I have a box of turtles and dinosaurs here plus some other stuff on the way and that makes me giddy. Yep, NY Toy Fair is here and is going to be fun, but I’m also thinking of stuff outside the box that makes me think things aren’t all rosy and pastel framed goggles. The economy is weird at the moment and anecdotally I know people who just aren’t spending as much money as they used to for a few reasons. Some parents with less disposable income are choosing to give smaller, less expensive gifts or will go for one or two pricier gift meant to last a while (usually something tech-like). Others are going for more educational gifts with an eyeball towards their wee ones doing something else with their futures than becoming future sports or music stars (which is a good thing in my book).
Toy companies catering to collectors with primarily or only high dollar items are probably feeling the pinch even more but need to keep pushing out their premium product because competition for certain big licenses is huge and NOT being there with that hot new collectible means losing money to the other guy or gal who got their goods on the floor. Of course, collectors with space and funds only are about getting that new item first and fast, so that market is more than safe as long as their passion (and shelf space) hold out. Of course, superheroes are hot stuff and will be for a while.
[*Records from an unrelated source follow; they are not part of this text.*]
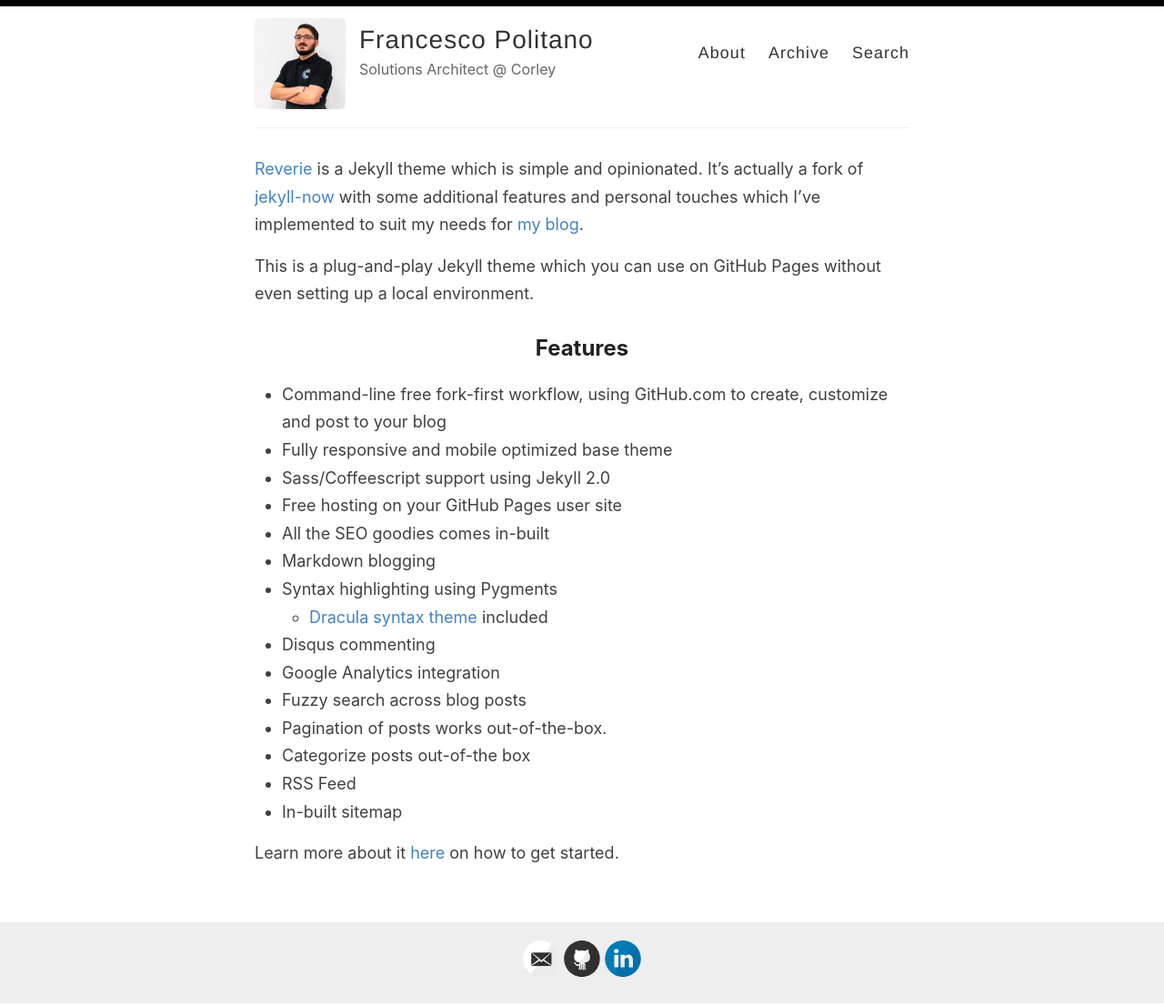
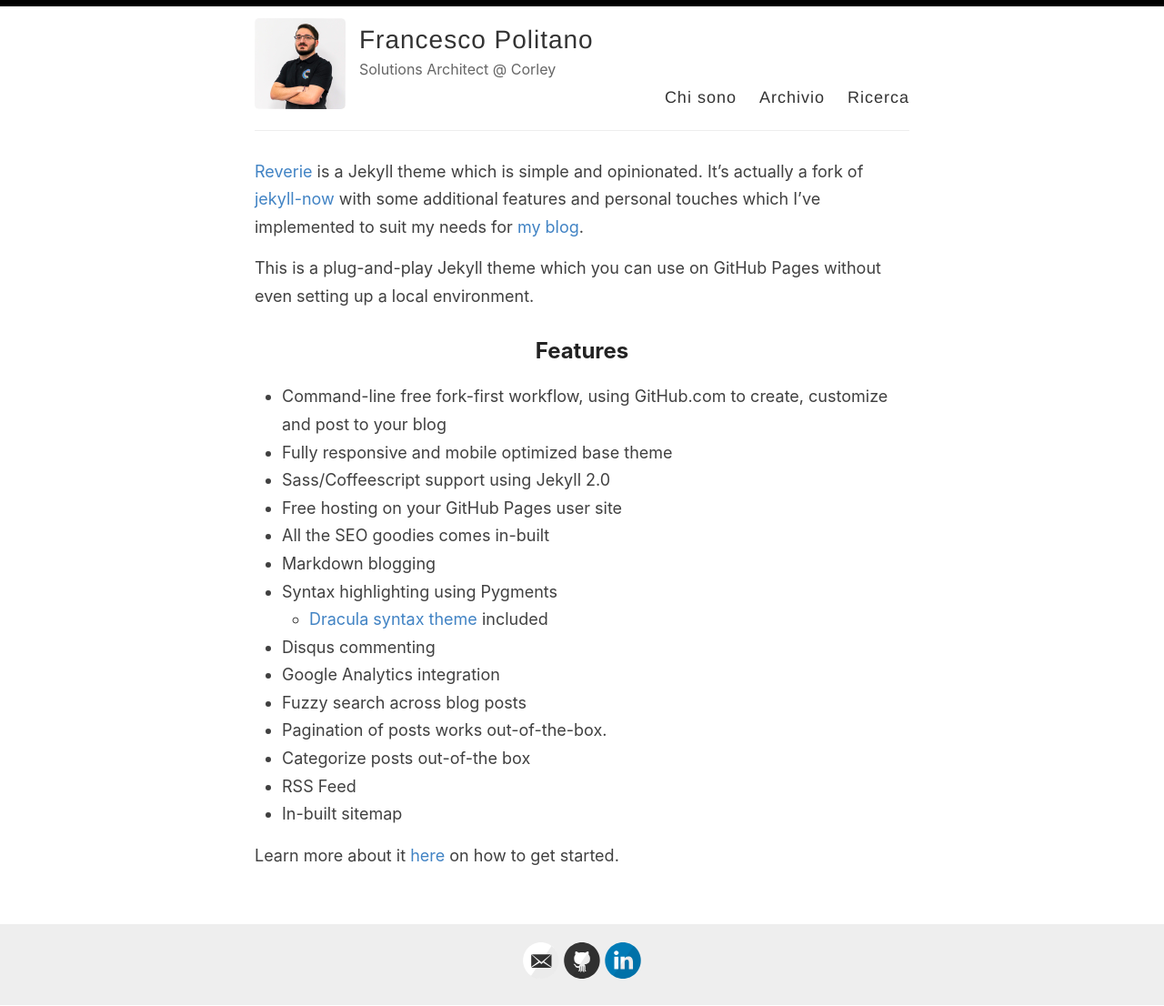
Before and after one commit to FrancescoPolitano/francescopolitano.github.io, a Jekyll site: the page built from index.md, in a window 1280 px wide. Shown: the whole page at 91% size. Built offline with Jekyll 4.4.1, drawn with Linux system fonts in a browser that asks for light colours.

Commit message:
modifiche nav

```diff
--- a/_layouts/default.html
+++ b/_layouts/default.html
@@ -28,9 +28,9 @@
             </div>
 
             <nav>
-              <a href="{{ site.baseurl }}/about">About</a>
-              <a href="{{ site.baseurl }}/posts">Archive</a>
-              <a href="{{ site.baseurl }}/search">Search</a>
+              <a href="{{ site.baseurl }}/about">Chi sono</a>
+              <a href="{{ site.baseurl }}/posts">Archivio</a>
+              <a href="{{ site.baseurl }}/search">Ricerca</a>
             </nav>
           </header>
         </div>
--- a/assets/style.scss
+++ b/assets/style.scss
@@ -331,7 +331,7 @@ p > img {
 
 nav {
   float: right;
-  margin-top: 23px; // @TODO: Vertically middle align
+  margin-top: 10%; // @TODO: Vertically middle align
   font-family: $helveticaNeue;
   font-size: 18px;
 
```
But between the retro trend that keeps bringing back older collectibles and the newer licensed goods that command attention of young and old collectors alike, something’s going to give eventually…
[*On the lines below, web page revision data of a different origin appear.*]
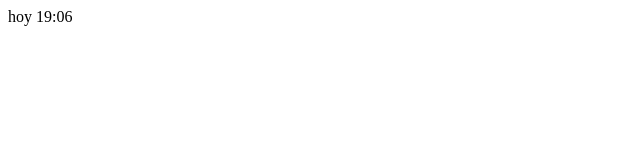
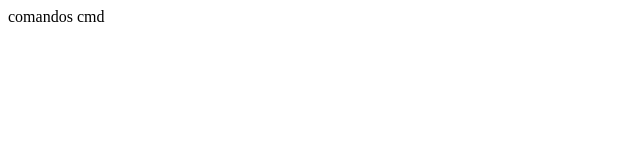
Before and after one commit to maritza-062793/ejercicioenClaseGitHUB, a plain HTML site: page index.html in a window 1280 px wide. Shown: the full height of the page, 0-640 px from the left. Drawn offline with Linux system fonts and the light colour scheme.

Commit message:
linea de coman

```diff
--- a/index.html
+++ b/index.html
@@ -1,6 +1,6 @@
 <html>
 <head></head>
 <body>
-hoy 19:06
+comandos cmd
 </body>
 </html>
```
One problem I see in this too-social age is the over-branding of licenses to the point that if you’re not 100% in the loop and spending thousands on your favorite themed goodies, you’re seen as not much of a “fan” by certain entities. I tend to write about stuff I like and I like a lot of stuff. But as I’ve aged, I’m more of a big picture guy who carefully chooses what to follow. And when I follow something, it’s more of a long distance glance every so often just to see how things are going, not a blind love glom onto every bit of product. Of course, that’s due to low funds and space limitations (most of my collection is a gigantic game library). But I’ll still give anything that jumps out at me as awesome a plug because great fun is more important than generic grabby attachment that fades over time. Well, in my brainy brain that overthinks these things.
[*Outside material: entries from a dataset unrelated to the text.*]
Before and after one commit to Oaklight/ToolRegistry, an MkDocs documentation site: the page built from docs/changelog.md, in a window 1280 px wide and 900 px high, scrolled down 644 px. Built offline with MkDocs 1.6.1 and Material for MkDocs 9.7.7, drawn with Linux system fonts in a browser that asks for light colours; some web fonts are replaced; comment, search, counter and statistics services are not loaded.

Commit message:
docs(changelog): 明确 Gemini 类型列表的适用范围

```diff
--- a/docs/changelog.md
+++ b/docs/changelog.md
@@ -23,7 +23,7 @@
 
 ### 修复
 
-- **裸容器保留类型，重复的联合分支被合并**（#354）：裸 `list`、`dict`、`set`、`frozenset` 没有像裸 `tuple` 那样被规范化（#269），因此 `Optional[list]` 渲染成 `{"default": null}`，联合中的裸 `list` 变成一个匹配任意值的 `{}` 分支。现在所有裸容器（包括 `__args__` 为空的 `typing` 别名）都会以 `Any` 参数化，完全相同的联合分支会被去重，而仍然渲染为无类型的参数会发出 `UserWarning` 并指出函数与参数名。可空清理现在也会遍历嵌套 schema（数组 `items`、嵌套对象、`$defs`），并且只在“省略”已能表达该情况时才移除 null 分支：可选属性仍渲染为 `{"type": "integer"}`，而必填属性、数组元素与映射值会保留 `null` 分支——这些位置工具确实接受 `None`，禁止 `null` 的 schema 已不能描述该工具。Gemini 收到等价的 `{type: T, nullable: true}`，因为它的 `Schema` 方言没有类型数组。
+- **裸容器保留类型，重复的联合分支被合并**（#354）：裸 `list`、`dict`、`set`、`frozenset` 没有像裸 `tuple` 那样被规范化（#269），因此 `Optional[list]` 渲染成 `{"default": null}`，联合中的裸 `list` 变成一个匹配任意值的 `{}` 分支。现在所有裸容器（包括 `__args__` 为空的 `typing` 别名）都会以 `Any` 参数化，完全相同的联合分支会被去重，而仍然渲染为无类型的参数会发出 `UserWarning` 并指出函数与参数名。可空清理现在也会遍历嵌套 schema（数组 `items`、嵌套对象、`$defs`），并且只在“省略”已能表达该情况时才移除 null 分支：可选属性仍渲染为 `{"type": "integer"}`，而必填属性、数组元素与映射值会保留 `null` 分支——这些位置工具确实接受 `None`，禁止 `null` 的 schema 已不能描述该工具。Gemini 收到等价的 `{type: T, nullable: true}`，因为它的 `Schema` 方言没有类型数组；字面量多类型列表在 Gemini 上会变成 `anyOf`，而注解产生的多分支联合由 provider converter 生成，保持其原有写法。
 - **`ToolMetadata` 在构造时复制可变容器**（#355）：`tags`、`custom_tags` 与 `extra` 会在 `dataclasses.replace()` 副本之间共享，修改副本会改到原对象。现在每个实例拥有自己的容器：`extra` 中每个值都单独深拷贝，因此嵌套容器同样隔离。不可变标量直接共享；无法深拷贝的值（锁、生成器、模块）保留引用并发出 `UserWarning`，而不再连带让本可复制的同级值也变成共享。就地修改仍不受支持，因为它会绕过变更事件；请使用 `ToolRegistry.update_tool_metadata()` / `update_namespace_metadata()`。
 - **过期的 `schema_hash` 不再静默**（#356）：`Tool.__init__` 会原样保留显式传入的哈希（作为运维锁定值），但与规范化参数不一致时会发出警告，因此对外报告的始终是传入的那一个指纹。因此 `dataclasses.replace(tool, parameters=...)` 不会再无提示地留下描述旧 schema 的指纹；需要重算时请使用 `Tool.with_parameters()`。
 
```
The recent demises of formerly famous NYC high-end retailer FAO Schwarz and the massive low to high-end Toys ‘R Us in Time Square (which was also a hub for many toy and game public and media events in the past) plus a few other factors I’ll see in action at the show this weekend (there’s a public side event at the show with kids allows inside for the first time) makes this year’s show interesting for asking certain questions. Some of those questions may be buzz-killing ones that may only be greeted with optimistic grins and a shove to cheerier topics (good PR people tend to do that and it’s necessary most of the time). But if those questions aren’t already in the minds of some on the floor, that sort of blindness always leads to less that cheery financial news down the road that catches too many people off guard.
I’ll be keeping an eye and ear open during the show for sure, but I’m primarily going to have fun checking out new items, meeting up with old friends and generally enjoying my time on the floor. This stupidly cold weather front that always seems to hit the show as long as I’ve been attending seems to REALLY have it in for attendees with those -25 wind chills expected for tomorrow and Sunday. Whee. Maybe I’ll see if anyone has a kite display so I can make the trip home faster than taking the subway back.